= WORK REQUIRED =
In the records below, tally every line containing "toca". Report only the total.

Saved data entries

################

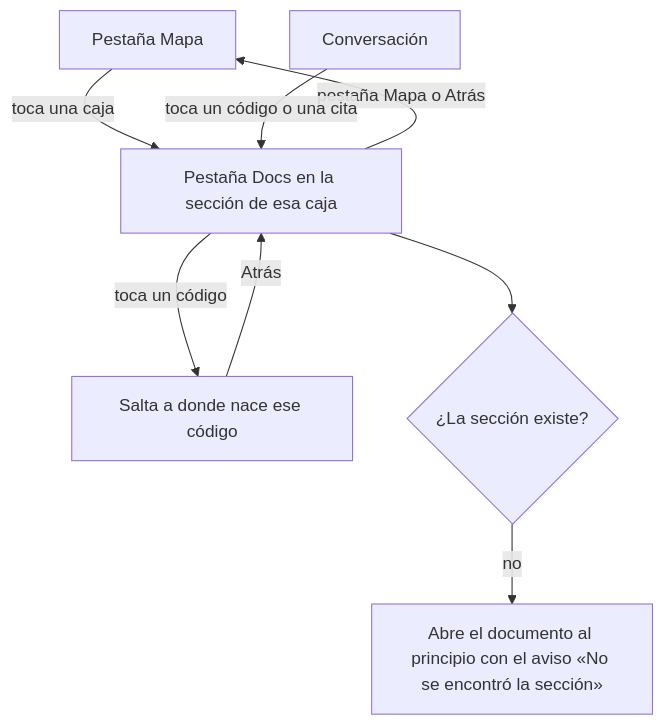
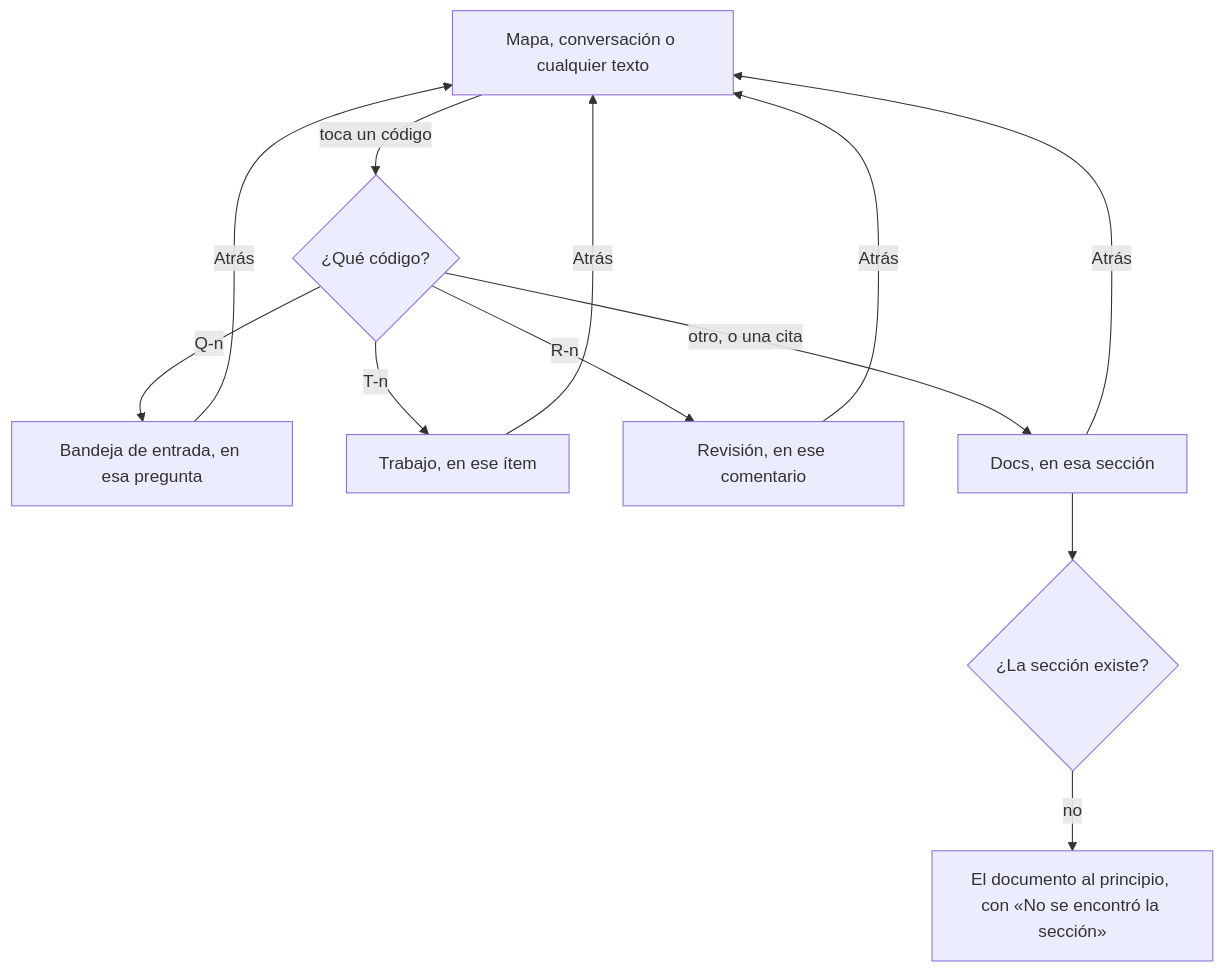
The fourth of 9 diagrams in docs/04-ux.md (LlanosLautaro/Iridium), drawn with Mermaid before and after one commit. The commit also changed other lines of this file and 13 other files, not shown here.

````diff
--- a/docs/04-ux.md
+++ b/docs/04-ux.md
@@ -201,10 +237,11 @@
 ```mermaid
 flowchart TD
-  A[Pestaña Mapa] -->|toca una caja| B[Pestaña Docs en la sección de esa caja]
-  B -->|toca un código| C[Salta a donde nace ese código]
-  C -->|Atrás| B
-  B -->|pestaña Mapa o Atrás| A
-  D[Conversación] -->|toca un código o una cita| B
-  B --> E{¿La sección existe?}
-  E -->|no| F[Abre el documento al principio con el aviso «No se encontró la sección»]
+  A[Mapa, conversación o cualquier texto] -->|toca un código| B{¿Qué código?}
+  B -->|Q-n| C[Bandeja de entrada, en esa pregunta]
+  B -->|T-n| D[Trabajo, en ese ítem]
+  B -->|R-n| E[Revisión, en ese comentario]
+  B -->|otro, o una cita| F[Docs, en esa sección]
+  F --> G{¿La sección existe?}
+  G -->|no| H[El documento al principio, con «No se encontró la sección»]
+  C & D & E & F -->|Atrás| A
 ```
````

################

= RESULT OF THE EXERCISE =
4